Self-Managed Strategies for Increasing Libido
For many of those who experience low sex drive, medical tests, drugs and counseling aren’t necessary. Libido issues are often temporary, or caused by personal and relationship issues which can be resolved with some focus and determination.
Re-Evaluate Your Lifestyle
We’ve already mentioned habits like smoking, drinking and drug use which can impact libido. Changing those habits may not be the easiest lifestyle changes to make, but it can pay off in a better sex life.
The general medical advice we’re all used to hearing from health care professionals is also good advice for restoring sex drive. Eating a proper diet can promote blood circulation; it can also lower the possibility of developing or exacerbating chronic issues (such as diabetes) that can affect libido. Exercise not only provides the same benefits, but it can help people cope with libido-damaging issues like obesity, body image and self-esteem.
Getting enough sleep can also help. Restful sleep increases energy levels and boosts mood, and there are studies linking high-quality sleep to a healthier libido.
“Reduce stress.” That’s easy to say but not always easy to accomplish, since stress is often linked to complicated issues at work or home. It’s worth the effort, though. Stress increases cortisol levels in the body, and high cortisol levels have been shown to affect the libido.
If relationship issues are the major source of stress, it’s possible to ease two problems at the same time: lowering stress and making long-term improvements in the relationship. Experts recommend three approaches.
- Spending quality time together on activities outside of the bedroom, and ideally, outside of the home.
- Having honest conversations aimed at improving communication and resolving any underlying issues that may be causing resentment, anger or trauma.
- Participating in joint counseling, if necessary.
Another way to lower stress is through the practice of mindfulness or meditation. There’s evidence that regular mindfulness exercises not only provide a greater sense of overall well-being, but are able to significantly reduce stress and improve sexual desire.
Remove Sexual Roadblocks
Many cases of low libido are caused by sexual anxiety. Those who feel pressured to “perform” – either by a partner or by their own expectations – may end up with less desire for sex.

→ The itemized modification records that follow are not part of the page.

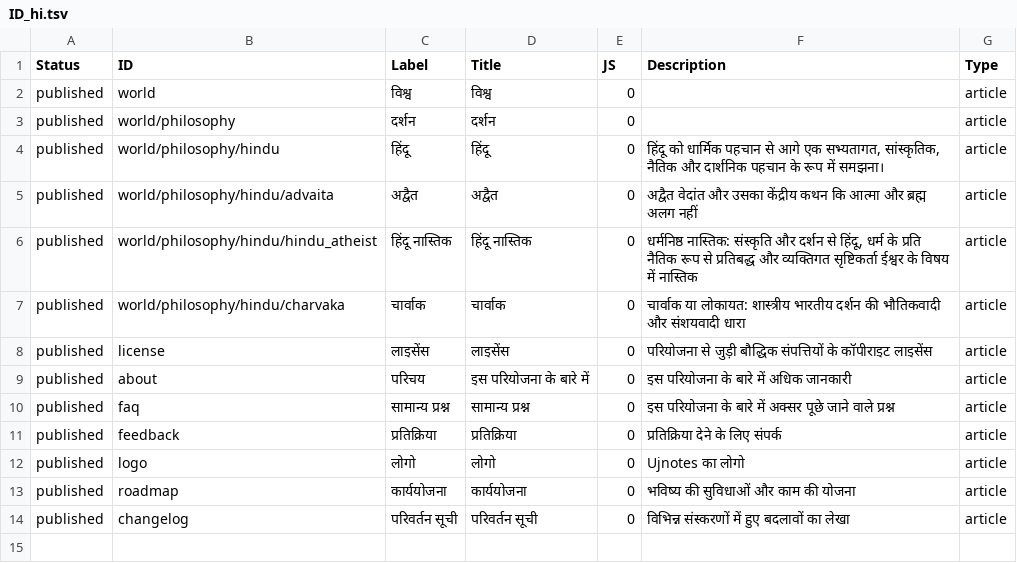
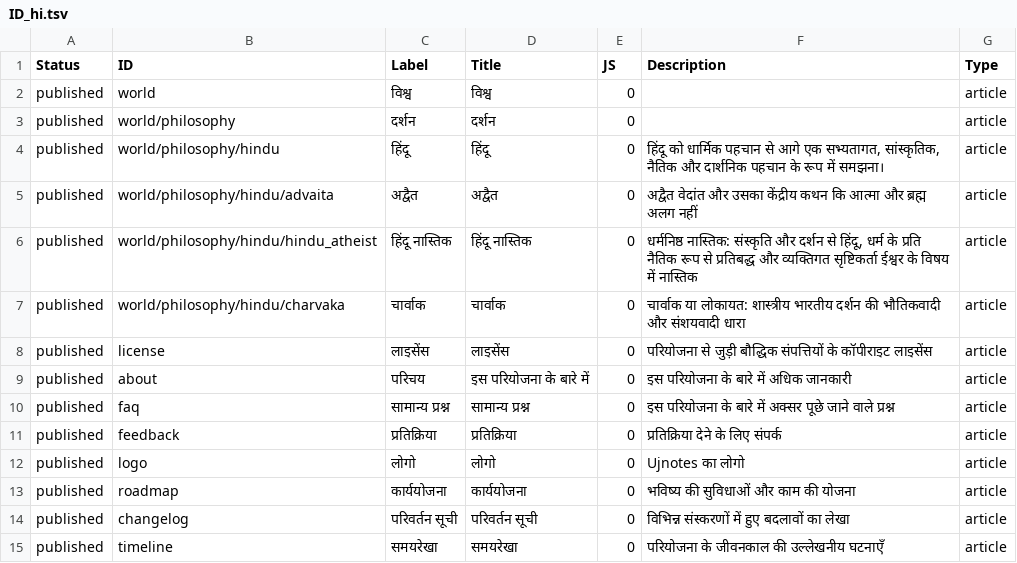
Before and after one commit to ujnotes/web-site, a TSV file: Config/ID_hi.tsv, drawn as a sheet; the diff names each change by its address in the sheet, - before the commit and + after, or states it on an @@ line.

```diff
--- a/Config/ID_hi.tsv
+++ b/Config/ID_hi.tsv
+row 15: published | timeline | समयरेखा | समयरेखा | 0 | परियोजना के जीवनकाल की उल्लेखनीय घटनाएँ | article
```
Also changed, not shown: Config/ID.tsv, Config/Translations.tsv, 3 other files.
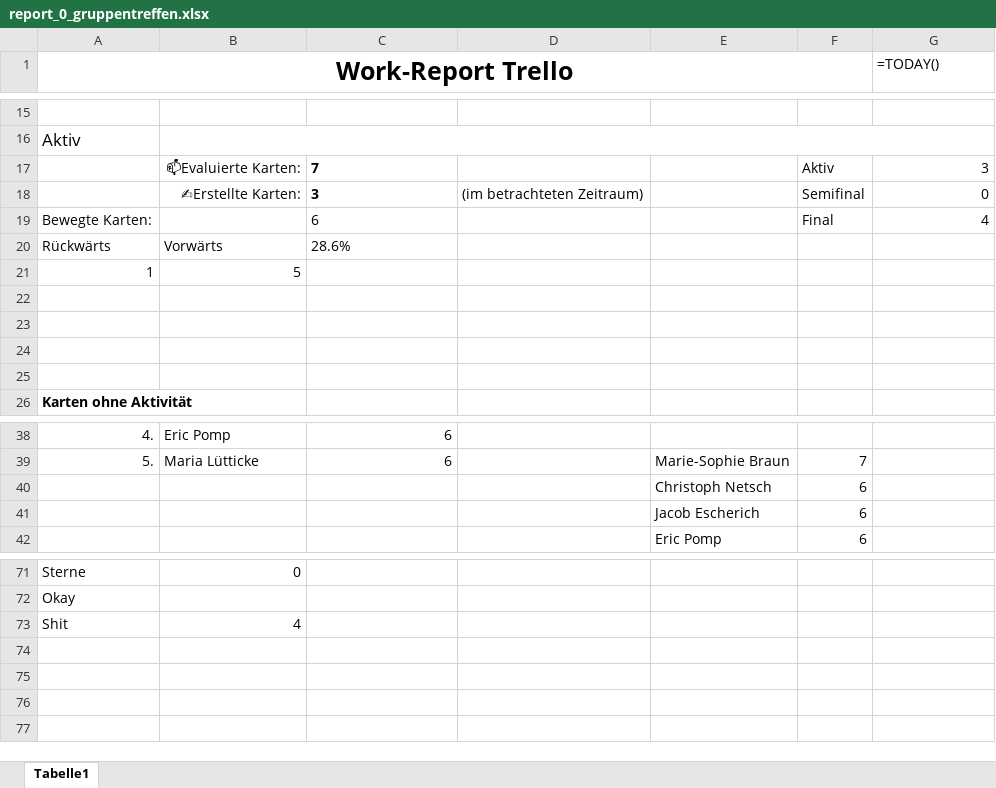
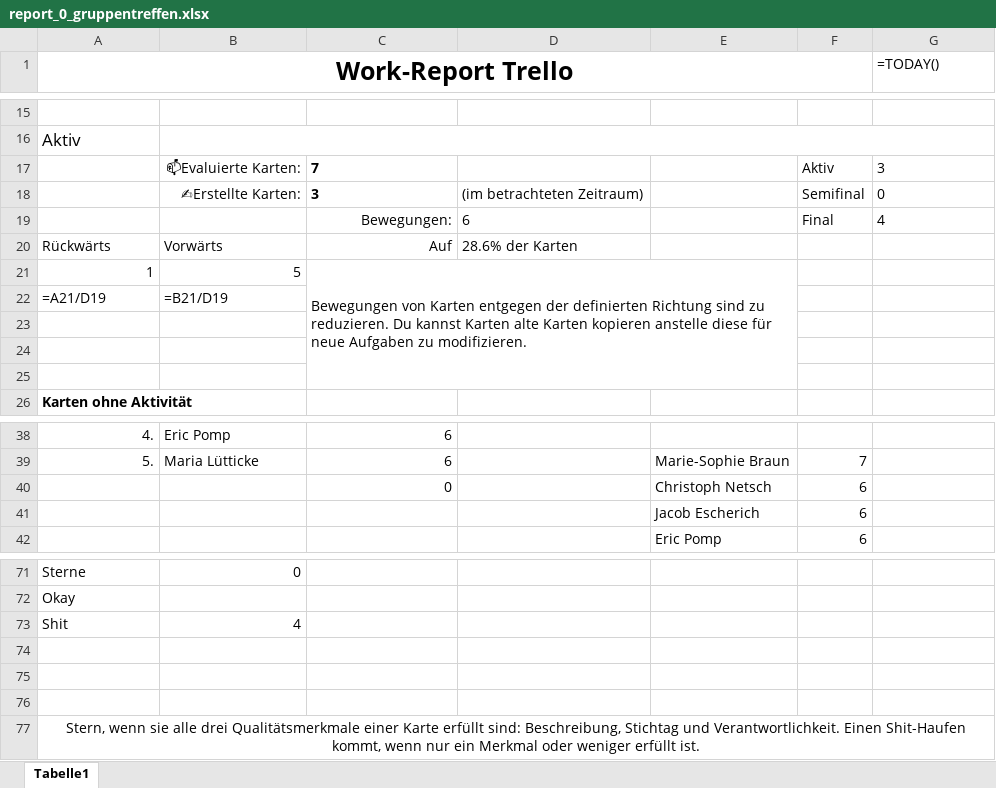
Before and after one commit to ChristophNetsch/SodisTools, an Excel workbook: report_folder/report_0_gruppentreffen.xlsx, sheet Tabelle1, drawn as a sheet; only a part is shown, gaps mark what is left out; values as stored, in another font and other column widths than the file's, no borders; formulas without a stored value are shown as written; charts and pictures not drawn; removed rows and columns are numbered as before the commit, all else as after; the diff names each change by its address in the sheet, - before the commit and + after, or states it on an @@ line.

```diff
--- a/report_folder/report_0_gruppentreffen.xlsx (sheet Tabelle1)
+++ b/report_folder/report_0_gruppentreffen.xlsx (sheet Tabelle1)
-G17:G18 alignment: right
+G17:G18 alignment: left
-row 19: Bewegte Karten: |  | 6 |  |  | Final | 4
+row 19:  |  | Bewegungen: | 6 |  | Final | 4
-C20: 28.6%
+C20: Auf
-C20 alignment: left
+C20 alignment: right
-D20: (empty)
+D20: 28.6% der Karten
-C21: (empty)
+C21: Bewegungen von Karten entgegen der definierten Richtung sind zu reduzieren. Du kannst Karten alte Karten kopieren anstelle diese für neue Aufgaben zu modifizieren.
+C21:E25 merged
-row 22: (empty)
+row 22: =A21/D19 | =B21/D19
-C40: (empty)
+C40: 0
+row 74: (empty)
+row 75: (empty)
+row 76: (empty)
+row 77: Stern, wenn sie alle drei Qualitätsmerkmale einer Karte erfüllt sind: Beschreibung, Stichtag und Verantwortlichkeit. Einen Shit-Haufen kommt, wenn nur ein Merkmal oder weniger erfüllt ist.
```
Also changed, not shown: charts or pictures, report_folder/report_1.a_vereinsentwicklung.xlsx, report_folder/report_1.b_vorstand.xlsx, 11 other files.
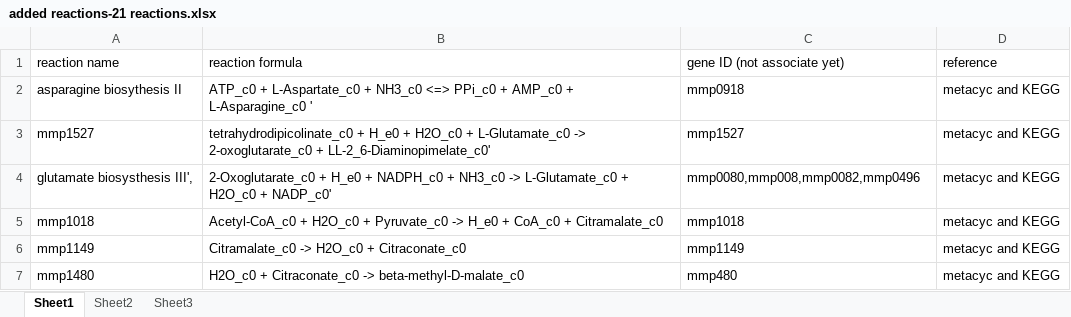
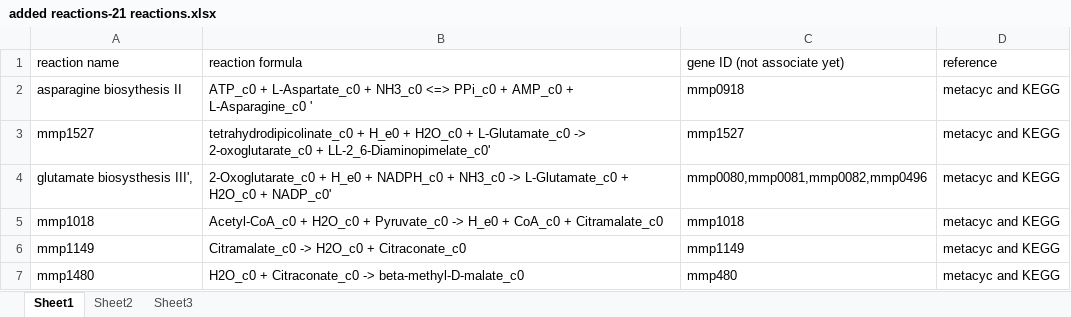
Before and after one commit to marichards/methanococcus, an Excel workbook: Model/Old Model Versions/2014_05_02/added reactions-21 reactions.xlsx, sheet Sheet1, drawn as a sheet; only a part is shown; values as stored, in another font and other column widths than the file's, no borders; the diff names each change by its address in the sheet, - before the commit and + after, or states it on an @@ line.

Commit message:
Added mmp0081 gene

```diff
--- a/Model/Old Model Versions/2014_05_02/added reactions-21 reactions.xlsx (sheet Sheet1)
+++ b/Model/Old Model Versions/2014_05_02/added reactions-21 reactions.xlsx (sheet Sheet1)
-C4 (gene ID (not associate yet)): mmp0080,mmp008,mmp0082,mmp0496
+C4 (gene ID (not associate yet)): mmp0080,mmp0081,mmp0082,mmp0496
```
Also changed, not shown: 5 other files.
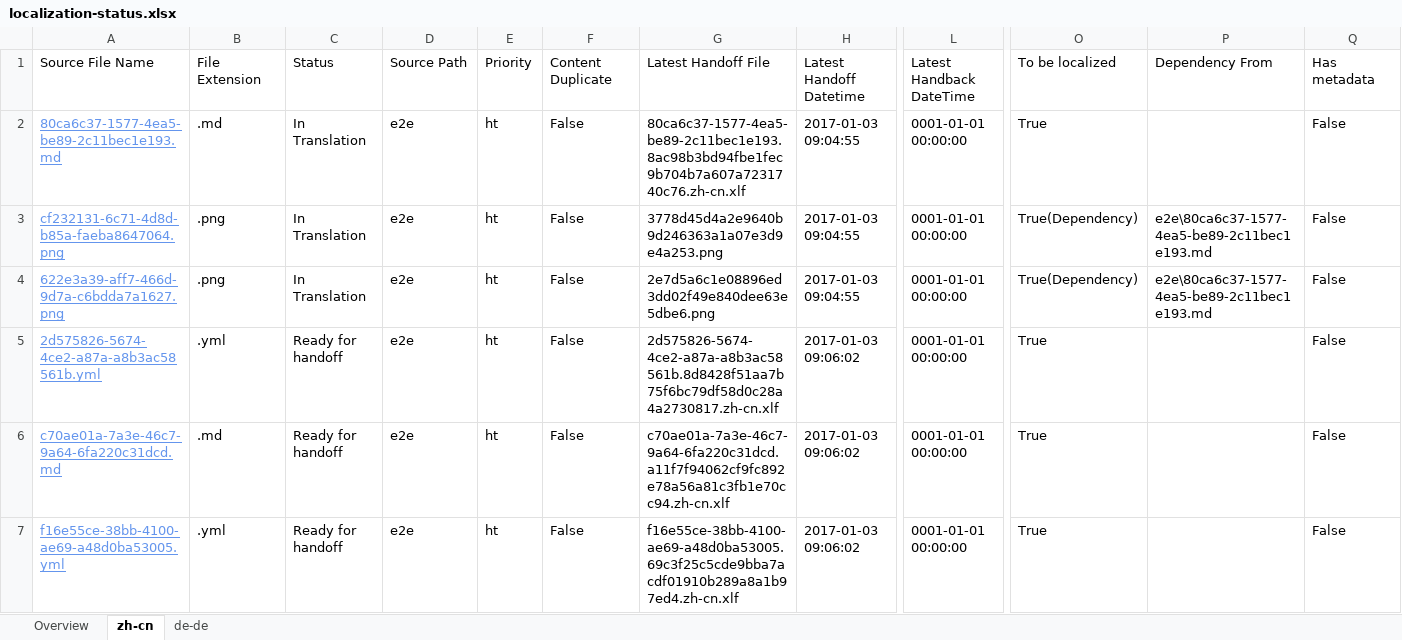
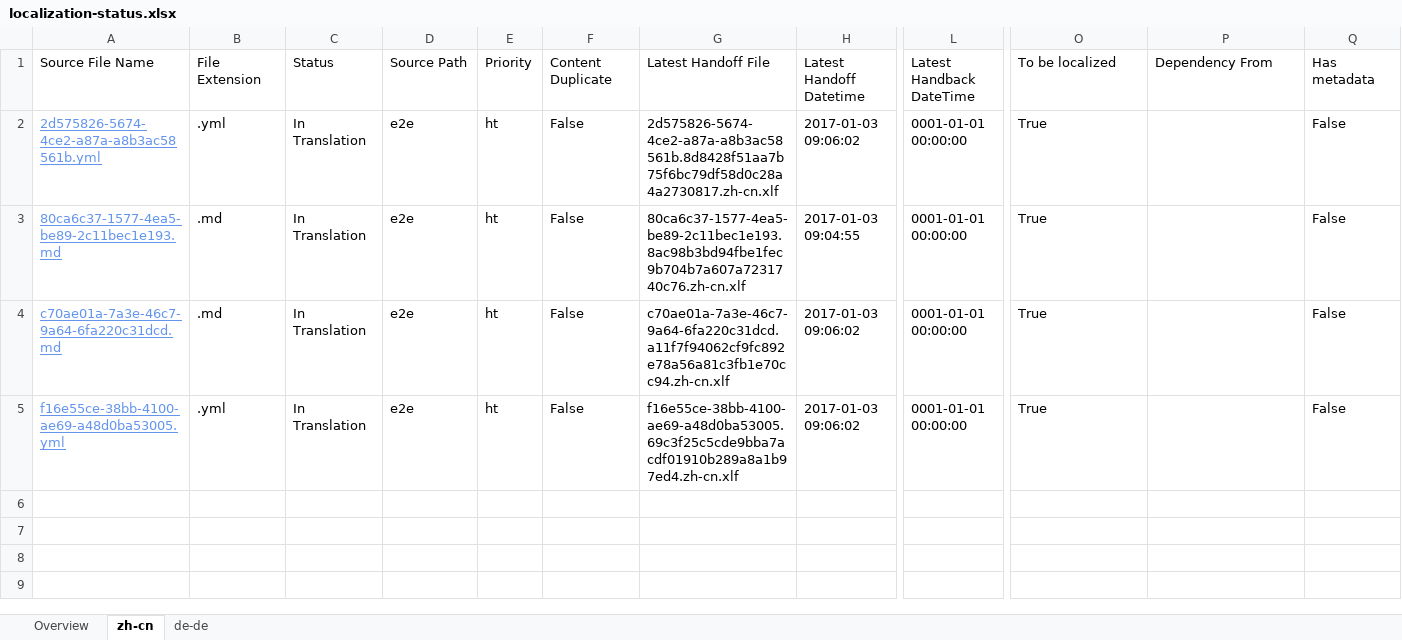
Before and after one commit to OpenLocalizationTestOrg/ol-test1-handback, an Excel workbook: ol-handback/OpenLocalizationTestOrg/ol-test1/ci/localization-status.xlsx, sheet zh-cn, drawn as a sheet; only a part is shown, gaps mark what is left out; values as stored, in another font and other column widths than the file's, no borders; table styles not drawn; removed rows and columns are numbered as before the commit, all else as after; rows hold the shown columns only; the diff names each change by its address in the sheet, - before the commit and + after, or states it on an @@ line.

```diff
--- a/ol-handback/OpenLocalizationTestOrg/ol-test1/ci/localization-status.xlsx (sheet zh-cn)
+++ b/ol-handback/OpenLocalizationTestOrg/ol-test1/ci/localization-status.xlsx (sheet zh-cn)
+row 2: 2d575826-5674-4ce2-a87a-a8b3ac58561b.yml | .yml | In Translation | e2e | ht | False | 2d575826-5674-4ce2-a87a-a8b3ac58561b.8d8428f51aa7b75f6bc79df58d0c28a4a2730817.zh-cn.xlf | 2017-01-03 09:06:02 | 0001-01-01 00:00:00 | True |  | False
-row 3: cf232131-6c71-4d8d-b85a-faeba8647064.png | .png | In Translation | e2e | ht | False | 3778d45d4a2e9640b9d246363a1a07e3d9e4a253.png | 2017-01-03 09:04:55 | 0001-01-01 00:00:00 | True(Dependency) | e2e\80ca6c37-1577-4ea5-be89-2c11bec1e193.md | False
-row 4: 622e3a39-aff7-466d-9d7a-c6bdda7a1627.png | .png | In Translation | e2e | ht | False | 2e7d5a6c1e08896ed3dd02f49e840dee63e5dbe6.png | 2017-01-03 09:04:55 | 0001-01-01 00:00:00 | True(Dependency) | e2e\80ca6c37-1577-4ea5-be89-2c11bec1e193.md | False
-row 5: 2d575826-5674-4ce2-a87a-a8b3ac58561b.yml | .yml | Ready for handoff | e2e | ht | False | 2d575826-5674-4ce2-a87a-a8b3ac58561b.8d8428f51aa7b75f6bc79df58d0c28a4a2730817.zh-cn.xlf | 2017-01-03 09:06:02 | 0001-01-01 00:00:00 | True |  | False
-C4:C5: Ready for handoff
+C4:C5: In Translation
```
Also changed, not shown: sheet de-de, sheet Overview.
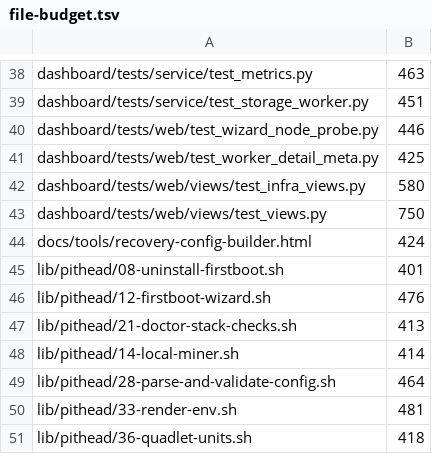
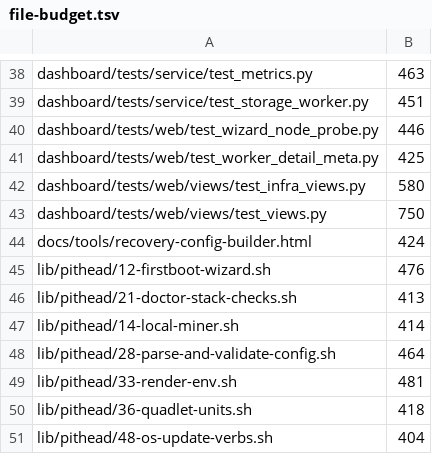
Before and after one commit to p2pool-starter-stack/pithead, a TSV file: docs/dev/file-budget.tsv, drawn as a sheet; only a part is shown, gaps mark what is left out; the shorter side is filled out with more unchanged rows; the diff names each change by its address in the sheet, - before the commit and + after, or states it on an @@ line.

```diff
--- a/docs/dev/file-budget.tsv
+++ b/docs/dev/file-budget.tsv
-row 45: lib/pithead/08-uninstall-firstboot.sh | 401
```
Also changed, not shown: 8 other files.
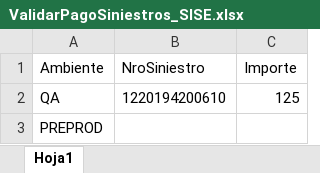
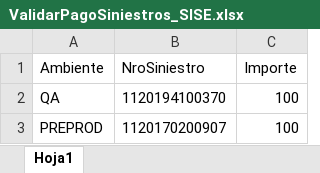
Before and after one commit to suraranorex/SuraClaims, an Excel workbook: SuraClaims/ValidarPagoSiniestros_SISE.xlsx, sheet Hoja1, drawn as a sheet; values as stored, in another font and other column widths than the file's, no borders; the diff names each change by its address in the sheet, - before the commit and + after, or states it on an @@ line.

```diff
--- a/SuraClaims/ValidarPagoSiniestros_SISE.xlsx (sheet Hoja1)
+++ b/SuraClaims/ValidarPagoSiniestros_SISE.xlsx (sheet Hoja1)
-B2 (NroSiniestro): 1220194200610
+B2 (NroSiniestro): 1120194100370
-C2 (Importe): 125
+C2 (Importe): 100
-B3 (NroSiniestro): (empty)
+B3 (NroSiniestro): 1120170200907
-C3 (Importe): (empty)
+C3 (Importe): 100
```
Also changed, not shown: SuraClaims/AprobacionesPreviasAPago.xlsx, SuraClaims/GeneracionSiniestroHogar.xlsx, 9 other files.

Understanding your own arousal triggers can be the first step, because it gives you a better comfort level with your sexuality. Watching porn, fantasizing, and masturbation with sex toys are just some of the approaches some people take to understand and boost their sexual desire.
When it’s time for partner play, spending more time on foreplay and mutual masturbation can increase sensuality and arousal while lowering the pressure to “perform.” Bringing mindfulness into the bedroom can also help both partners stay in the moment, enjoying the sensations of sex without the pressure of expectations.
The communication we’ve already discussed can help as well. The more that you and your partner understand each other’s sexual hot buttons, needs and desires, the more rewarding and less stressful your sexual activities will be.
You may not believe in the power of aphrodisiacs – but if you’re feeling adventurous, or just want to vary your diet, some naturopaths suggest trying foods that supposedly increase libido, like pistachios and maca. They also recommend supplements like ginkgo biloba and red ginseng.
And then there are also the foods which have been rumored for centuries to have aphrodisiac properties, like chocolate, strawberries and oysters. They may or may not help boost your libido – but at the very least, you’ll certainly eat well!